Example of Content-DPR Use
An example of a Content-DPR HTTP Response Header is used when a web server sends an image with a size of 400×300.jpg that will command the user agent to give the image an intrinsic density of 0.5x. Therefore, the image will have a density-corrected intrinsic size of 800×600 CSS px(pixel), no matter what markup or CSS delivers it. The syntax format of the given example is below.
What are the Specification Documents for Content-DPR?
The specification document for the Content-DPR HTTP request header field is RFC8942. The description of the specification document is below.
RFC8942: The RFC8942 specification document defines Client Hints, a structure that enables web servers to select a specific proactive content negotiation method, adjusting their content accordingly, as well as guidelines for content negotiation methods that apply the structure. The RFC8942 also defines the Accept-CH HTTP response header, which supports a web server to explicitly challenge that user agents provide these headers.
What are the similar HTTP Headers to the Content-DPR?

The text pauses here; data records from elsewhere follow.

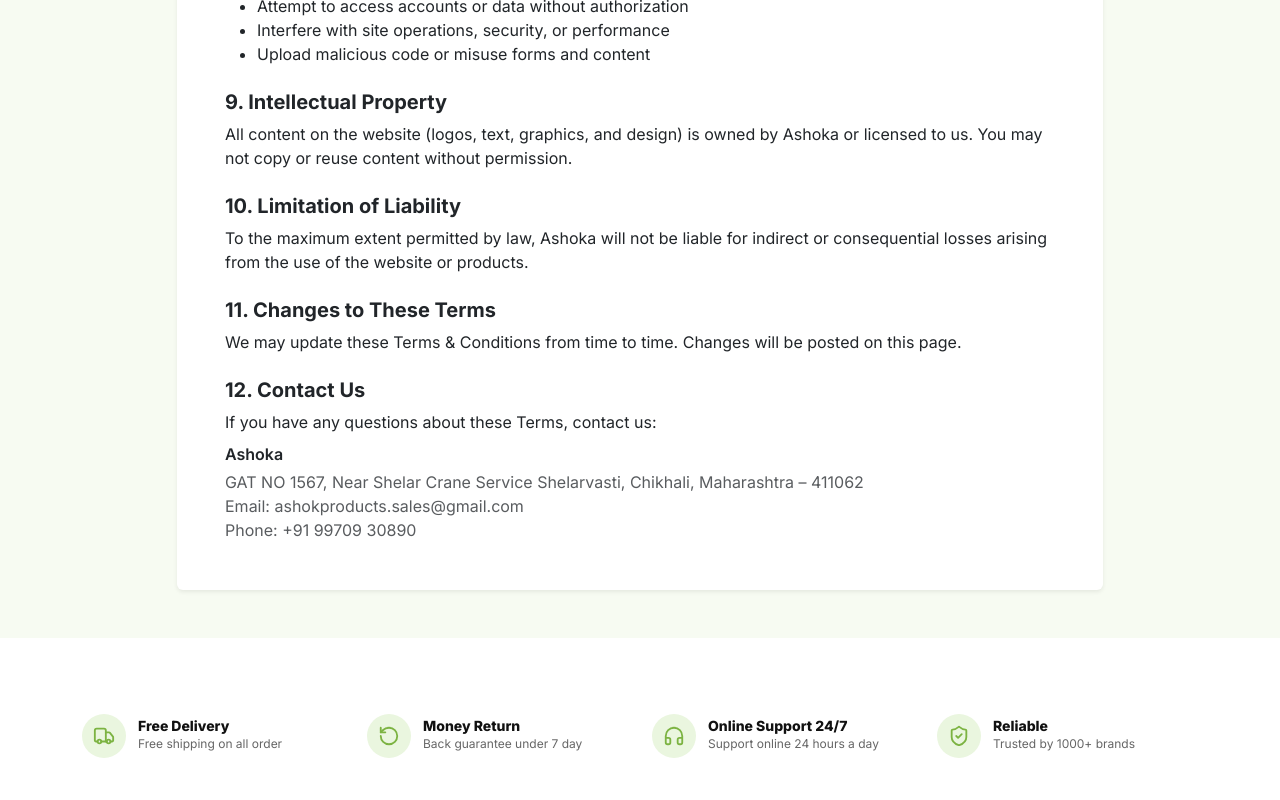
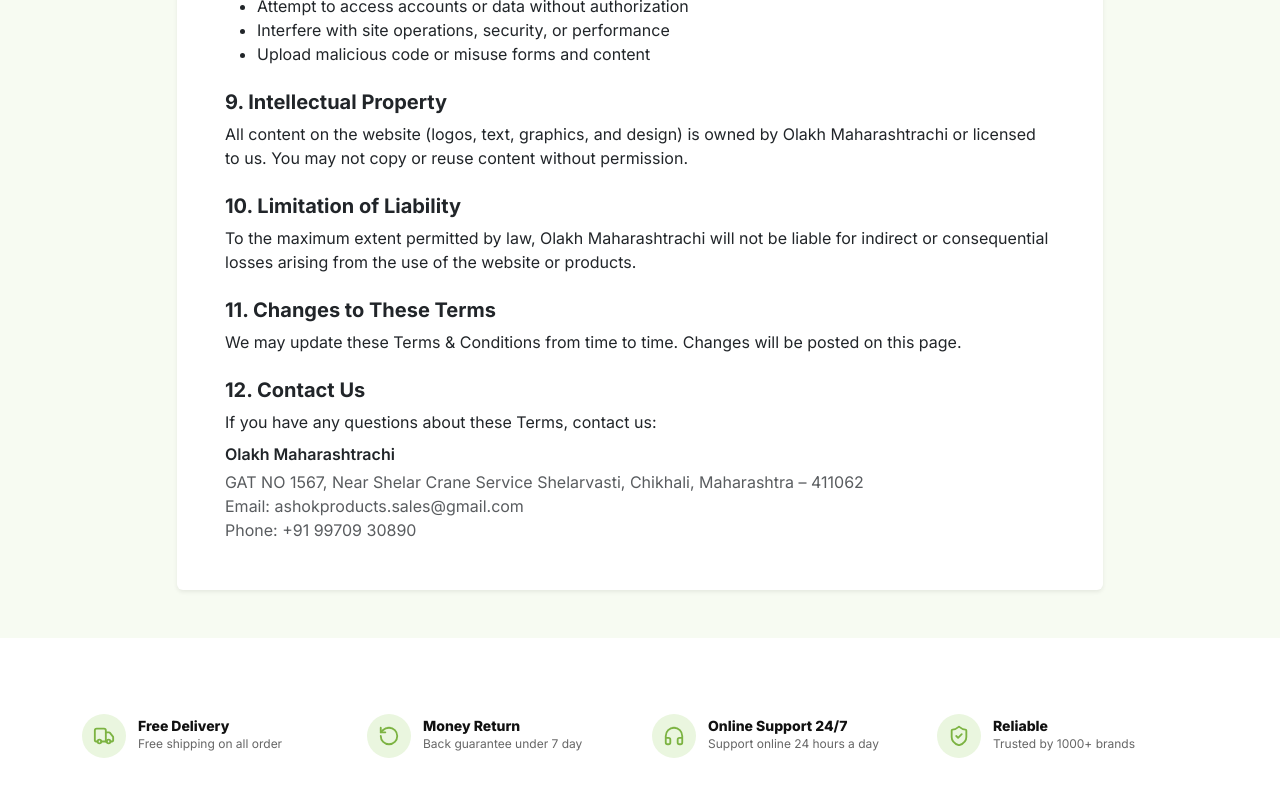
Before and after one commit to vedhindia/olakhmaharastrachi, a React (Vite) app in the folder Frontend/: page /terms-and-conditions in a window 1280 px wide. Shown: the part 1560-2360 px from the top of the page. Built offline with nearby package versions, Linux system fonts and the light colour scheme.

Commit message:
updated name of ashoka prroducts

```diff
--- a/Frontend/src/Components/Footer.jsx
+++ b/Frontend/src/Components/Footer.jsx
@@ -57,7 +57,7 @@
             <Col lg={4} md={12}>
               <div className="brand-block">
                 <img src={logo} alt="Ashoka" className="footer-logo" />
-                <p className="brand-text">Ashoka Products is committed to delivering premium-quality food products with purity, hygiene, and customer satisfaction.</p>
+                <p className="brand-text">Olakh Maharashtrachi is committed to delivering premium-quality food products with purity, hygiene, and customer satisfaction.</p>
                 <div className="socials">
                   <a href="https://www.facebook.com/" target="_blank" rel="noreferrer" aria-label="Facebook" className="social-btn"><Facebook size={18} /></a>
                   <a href="https://x.com/" target="_blank" rel="noreferrer" aria-label="Twitter" className="social-btn"><Twitter size={18} /></a>
--- a/Frontend/src/Pages/About.jsx
+++ b/Frontend/src/Pages/About.jsx
@@ -102,9 +102,9 @@
         </div>
       </section>
 
-      {/* ── What Makes Ashoka Different ── */}
+      {/* ── What Makes Olakh Maharashtrachi Different ── */}
       <section className="diff">
-        <h2 className="section-title with-line">What Makes Ashoka Different</h2>
+        <h2 className="section-title with-line">What Makes Olakh Maharashtrachi Different</h2>
         <div className="diff__grid">
           {diffCards.map((c, i) => (
             <div className="diff__card" key={i}>
--- a/Frontend/src/Pages/Contact.jsx
+++ b/Frontend/src/Pages/Contact.jsx
@@ -166,8 +166,8 @@
               <div className="contact-map-card h-100">
                 <div className="contact-map-wrap">
                   <iframe
-                    title="Ashoka Location"
-                    src="https://www.google.com/maps/embed?pb=!1m18!1m12!1m3!1d3779.4233697122113!2d73.79744117394033!3d18.689854463983874!2m3!1f0!2f0!3f0!3m2!1i1024!2i768!4f13.1!3m3!1m2!1s0x3bc2b70026cf1bad%3A0x845d2ddd0b0681c0!2sAshoka%20Products!5e0!3m2!1sen!2sin!4v1771675485814!5m2!1sen!2sin"
+                    title="Olakh Maharashtrachi Location"
+                    src="https://www.google.com/maps/embed?pb=!1m18!1m12!1m3!1d3779.4233697122113!2d73.79744117394033!3d18.689854463983874!2m3!1f0!2f0!3f0!3m2!1i1024!2i768!4f13.1!3m3!1m2!1s0x3bc2b70026cf1bad%3A0x845d2ddd0b0681c0!2sOlakh%20Maharashtrachi!5e0!3m2!1sen!2sin!4v1771675485814!5m2!1sen!2sin"
                     loading="lazy"
                     referrerPolicy="no-referrer-when-downgrade"
                   />
--- a/Frontend/src/Pages/Home.jsx
+++ b/Frontend/src/Pages/Home.jsx
@@ -182,47 +182,47 @@
     {
       name: 'Rajesh Sharma',
       role: 'Retail Partner',
-      text: 'The quality of Ashoka Products is exceptional. Every product is fresh, hygienically packed, and delivered on time. Their commitment to quality and customer satisfaction makes them our preferred choice.',
+      text: 'The quality of Olakh Maharashtrachi is exceptional. Every product is fresh, hygienically packed, and delivered on time. Their commitment to quality and customer satisfaction makes them our preferred choice.',
     },
     {
       name: 'Priya Mehta',
       role: 'Distributor',
-      text: "We've been sourcing products from Ashoka Products for over a year, and the consistency in quality has always impressed us. Highly recommended for anyone looking for reliable food products.",
+      text: "We've been sourcing products from Olakh Maharashtrachi for over a year, and the consistency in quality has always impressed us. Highly recommended for anyone looking for reliable food products.",
     },
     {
       name: 'Amit Verma',
       role: 'Grocery Store Owner',
-      text: 'Ashoka Products perfectly combines traditional taste with modern packaging. Our customers love the freshness and authentic flavor of every product.',
+      text: 'Olakh Maharashtrachi perfectly combines traditional taste with modern packaging. Our customers love the freshness and authentic flavor of every product.',
     },
     {
       name: 'Sunil Patil',
       role: 'Wholesale Buyer',
-      text: 'Excellent product range, competitive pricing, and outstanding customer support. Working with Ashoka Products has been a great experience.',
+      text: 'Excellent product range, competitive pricing, and outstanding customer support. Working with Olakh Maharashtrachi has been a great experience.',
     },
     {
       name: 'Neha Kulkarni',
       role: 'Happy Customer',
-      text: 'The purity and quality standards maintained by Ashoka Products are truly commendable. Their products have become a trusted choice for our family.',
+      text: 'The purity and quality standards maintained by Olakh Maharashtrachi are truly commendable. Their products have become a trusted choice for our family.',
     },
     {
       name: 'Deepak Agarwal',
       role: 'Business Owner',
-      text: 'Ashoka Products has consistently delivered premium-quality products that meet our expectations. The freshness, taste, and packaging quality are excellent.',
+      text: 'Olakh Maharashtrachi has consistently delivered premium-quality products that meet our expectations. The freshness, taste, and packaging quality are excellent.',
     },
     {
       name: 'Kavita Shah',
       role: 'Retailer',
-      text: 'We appreciate the professionalism and reliability of Ashoka Products. Their dedication to quality control and timely deliveries has helped us serve our customers better.',
+      text: 'We appreciate the professionalism and reliability of Olakh Maharashtrachi. Their dedication to quality control and timely deliveries has helped us serve our customers better.',
     },
     {
       name: 'Mahesh Jadhav',
       role: 'Distributor',
-      text: 'The rich taste and superior quality of Ashoka Products stand out from other brands in the market. Our customers regularly ask for their products by name.',
+      text: 'The rich taste and superior quality of Olakh Maharashtrachi stand out from other brands in the market. Our customers regularly ask for their products by name.',
     },
     {
       name: 'Anjali Desai',
       role: 'Wholesale Partner',
-      text: 'From product quality to customer support, every experience with Ashoka Products has been outstanding. We look forward to a long-term business relationship.',
+      text: 'From product quality to customer support, every experience with Olakh Maharashtrachi has been outstanding. We look forward to a long-term business relationship.',
     },
   ];
 
--- a/Frontend/src/Pages/RefundCancellationPolicy.jsx
+++ b/Frontend/src/Pages/RefundCancellationPolicy.jsx
@@ -35,7 +35,7 @@
                   </div>
 
                   <p>
-                    At Ashoka Products, we strive to provide high-quality products and excellent
+                    At Olakh Maharashtrachi, we strive to provide high-quality products and excellent
                     customer service. Please read our Refund &amp; Cancellation Policy carefully before
                     placing an order.
                   </p>
@@ -81,7 +81,7 @@
                   <h5 className="mt-4">5. Contact Us</h5>
                   <p className="mb-2">For any refund or cancellation-related queries, please contact:</p>
                   <div className="mb-1">
-                    <span className="fw-semibold">Ashoka Products</span>
+                    <span className="fw-semibold">Olakh Maharashtrachi</span>
                   </div>
                   <div className="text-muted">Email: ashokaproducts.sales@gmail.com</div>
                   <div className="text-muted">
--- a/Frontend/src/Pages/ShippingDeliveryPolicy.jsx
+++ b/Frontend/src/Pages/ShippingDeliveryPolicy.jsx
@@ -34,7 +34,7 @@
                     </Button>
                   </div>
 
-                  <p>Thank you for shopping with Ashoka Products.</p>
+                  <p>Thank you for shopping with Olakh Maharashtrachi.</p>
 
                   <h5 className="mt-4">1. Order Processing</h5>
                   <ul>
@@ -74,7 +74,7 @@
                   <h5 className="mt-4">7. Contact Us</h5>
                   <p className="mb-2">For shipping-related assistance, please contact:</p>
                   <div className="mb-1">
-                    <span className="fw-semibold">Ashoka Products</span>
+                    <span className="fw-semibold">Olakh Maharashtrachi</span>
                   </div>
                   <div className="text-muted">Email: ashokaproducts.sales@gmail.com</div>
                   <div className="text-muted">Phone: +91 99709 30890 / +91 88881 88194</div>
--- a/Frontend/src/Pages/TermsAndConditions.jsx
+++ b/Frontend/src/Pages/TermsAndConditions.jsx
@@ -104,13 +104,13 @@
 
                   <h5 className="mt-4">9. Intellectual Property</h5>
                   <p className="mb-0">
-                    All content on the website (logos, text, graphics, and design) is owned by Ashoka or licensed to us.
+                    All content on the website (logos, text, graphics, and design) is owned by Olakh Maharashtrachi or licensed to us.
                     You may not copy or reuse content without permission.
                   </p>
 
                   <h5 className="mt-4">10. Limitation of Liability</h5>
                   <p className="mb-0">
-                    To the maximum extent permitted by law, Ashoka will not be liable for indirect or consequential
+                    To the maximum extent permitted by law, Olakh Maharashtrachi will not be liable for indirect or consequential
                     losses arising from the use of the website or products.
                   </p>
 
@@ -122,7 +122,7 @@
                   <h5 className="mt-4">12. Contact Us</h5>
                   <p className="mb-2">If you have any questions about these Terms, contact us:</p>
                   <div className="mb-1">
-                    <span className="fw-semibold">Ashoka</span>
+                    <span className="fw-semibold">Olakh Maharashtrachi</span>
                   </div>
                   <div className="text-muted">
                     GAT NO 1567, Near Shelar Crane Service Shelarvasti, Chikhali, Maharashtra – 411062
```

The similar HTTP headers for Content-DPR HTTP Response Header are DPR device client hint request header, Accept-CH HTTP Response Header, Width HTTP Response Header, DPR HTTP device client hint request header, and Content-DPR HTTP request header field on responses and Viewport-Width HTTP Response Header. The Accept-CH HTTP response header includes the Viewport-Width HTTP device client hint request header, Width HTTP device client hint request header, DPR HTTP device client hint request header, and Content-DPR HTTP request header field on responses.
The description of the similar headers of the Content-DPR HTTP Response Header is below.
- The Accept-CH HTTP response header is used by the web server to request additional information from web browsers about the client’s device and user agent preferences.
- The Viewport-Width HTTP device client hint request header is a number that determines the layout viewport width in CSS px.
- The DPR HTTP device client hint request header provides the client device pixel ratio.
- The Width HTTP device client hint request header field determines the width of the requested resource.